The circumstances are different, but Robb is falling into the same pattern of behavior when he says “We don’t need it because the developer is responsible.” He is only looking at the on-site capital infrastructure. Under the provisions of the Development Agreement, the Nishi site owners are indeed responsible for roads and bike paths maintenance. They are also responsible for the on-site parks and open space (their urban forest, the proposed mitigation of the air quality impacts of I-80). However, as EPS clearly outlined for the City in its Nishi 2016 fiscal analysis, capital infrastructure maintenance is not limited to the boundaries of the site. By applying for annexation into the City of Davis, the Nishi developers are clearly, and explicitly, saying that they see value in becoming part of the whole community of the City of Davis. They see value in their residents being part of that whole community.
The Nishi developers are not being forced to seek annexation to Davis (although there are definitely are practical reasons to do so … I wouldn’t want to be accused of a red herring-ism) They have an alternative. They can file their project application within their current jurisdiction, YoloCounty. However, they have chosen not to do so. That is their choice … just as it is the City of Davis’ choice to look at the application with the whole City in mind, not just the boundaries of the specific site in mind.
That means the maintenance of the whole capital infrastructure of the City needs to be considered, for example
- the network of roads that the 700 cars in the 700 Nishi parking spaces will use
- the network of greenbelts and greenbelt pathways that are so much a part of the “whole community”
- the system of parks with their soft and hard surfaces and structures
- City Buildings, and their components like roofs.
- Police cars
- Fire trucks
These are the components of capital infrastructure maintenance that have been deferred by past Councils, with the result being the $8 million recurring annual shortfall identified by Bob Leland in the Forecast chapter of the 2017-2018 City Budget. Our current Council is attempting to be open and transparent about the magnitude of that shortfall. They are working hard to not repeat the errors of past Councils that created that shortfall, which makes the willingness to be short-sighted about Nishi all the more bewildering. The City’s economic/financial consultants EPS/Plescia/Goodwin,working with the FBC mapped out a plan for Nishi’s financial contributions to the City that was at the same 1.6% Effective Tax Rate of the just recently completed Cannery development (and Cannery wasn’t even asking for the value of annexation). The question that Robb and the Council have not answered is Why are we not analyzing the financial contributions of this current Nishi development with the same thorough fiscal thought process.

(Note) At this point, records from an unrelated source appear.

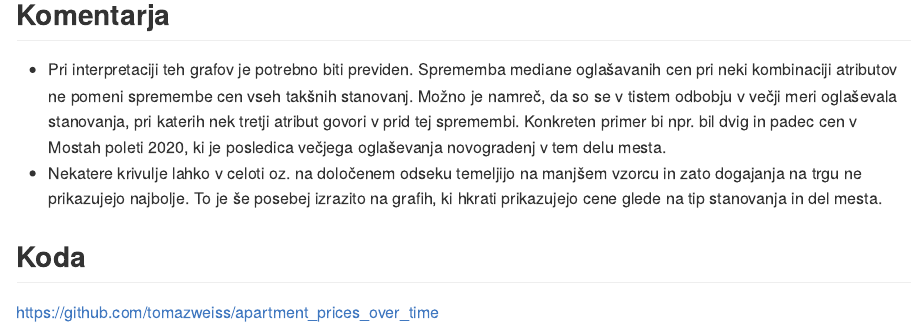
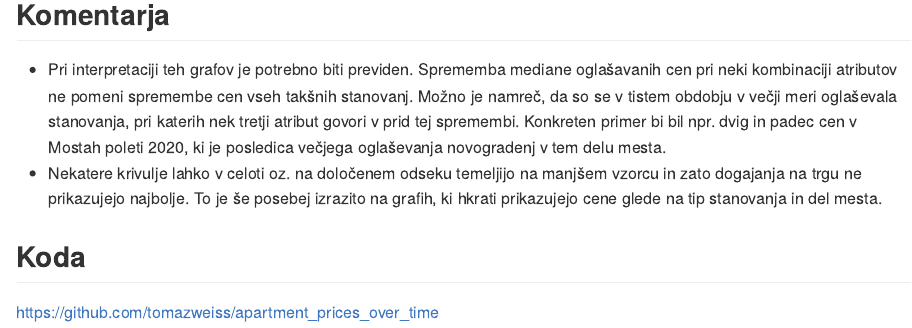
Before and after one commit to tomazweiss/apartment_prices_over_time, an R Markdown document (blog_post.Rmd): the page in a window 1100 px wide, from 1710 px down. Rendered offline with R 4.5, knitr and Pandoc, with nearby package versions; some code elsewhere in the file could not run offline.

Commit message:
Add files via upload

```diff
--- a/blog_post.Rmd
+++ b/blog_post.Rmd
@@ -369,8 +369,8 @@ medians_table %>%
 
 - Pri interpretaciji teh grafov je potrebno biti previden.
 Sprememba mediane oglašavanih cen pri neki kombinaciji atributov ne pomeni spremembe cen vseh takšnih stanovanj.
-Možno je namreč, da so se v tistem odbobju v večji meri oglaševala stanovanja, pri katerih nek tretji atribut govori v prid tej spremembi.
-Konkreten primer bi npr. bil dvig in padec cen v Mostah poleti 2020, ki je posledica večjega oglaševanja novogradenj v tem delu mesta.
+Možno je namreč, da so se v tistem obdobju v večji meri oglaševala stanovanja, pri katerih nek tretji atribut govori v prid tej spremembi.
+Konkreten primer bi bil npr. dvig in padec cen v Mostah poleti 2020, ki je posledica večjega oglaševanja novogradenj v tem delu mesta.
 - Nekatere krivulje lahko v celoti oz. na določenem odseku temeljijo na manjšem vzorcu in zato dogajanja na trgu ne prikazujejo najbolje.
 To je še posebej izrazito na grafih, ki hkrati prikazujejo cene glede na tip stanovanja in del mesta.
 
```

Matt: Guess who picks up the fiscal difference … Davis taxpayers.
Robb: Which fiscal difference?
The simple answer to that question is … the fiscal difference between the narrow perspective of the specific site versus the broad holistic perspective of the whole community. That whole community that the Nishi developers see value in being annexed into.
Past Councils looked at the costs of maintenance of the City’s capital infrastructure from the narrow perspective of the political consequences of drawing down the General Fund Reserve in order to pay for the maintenance Staff was recommending. If they had look ed at those maintenance costs from the whole community perspective, we probably would not be in the current situation of both crumbling roads and buildings and a budget shortfall.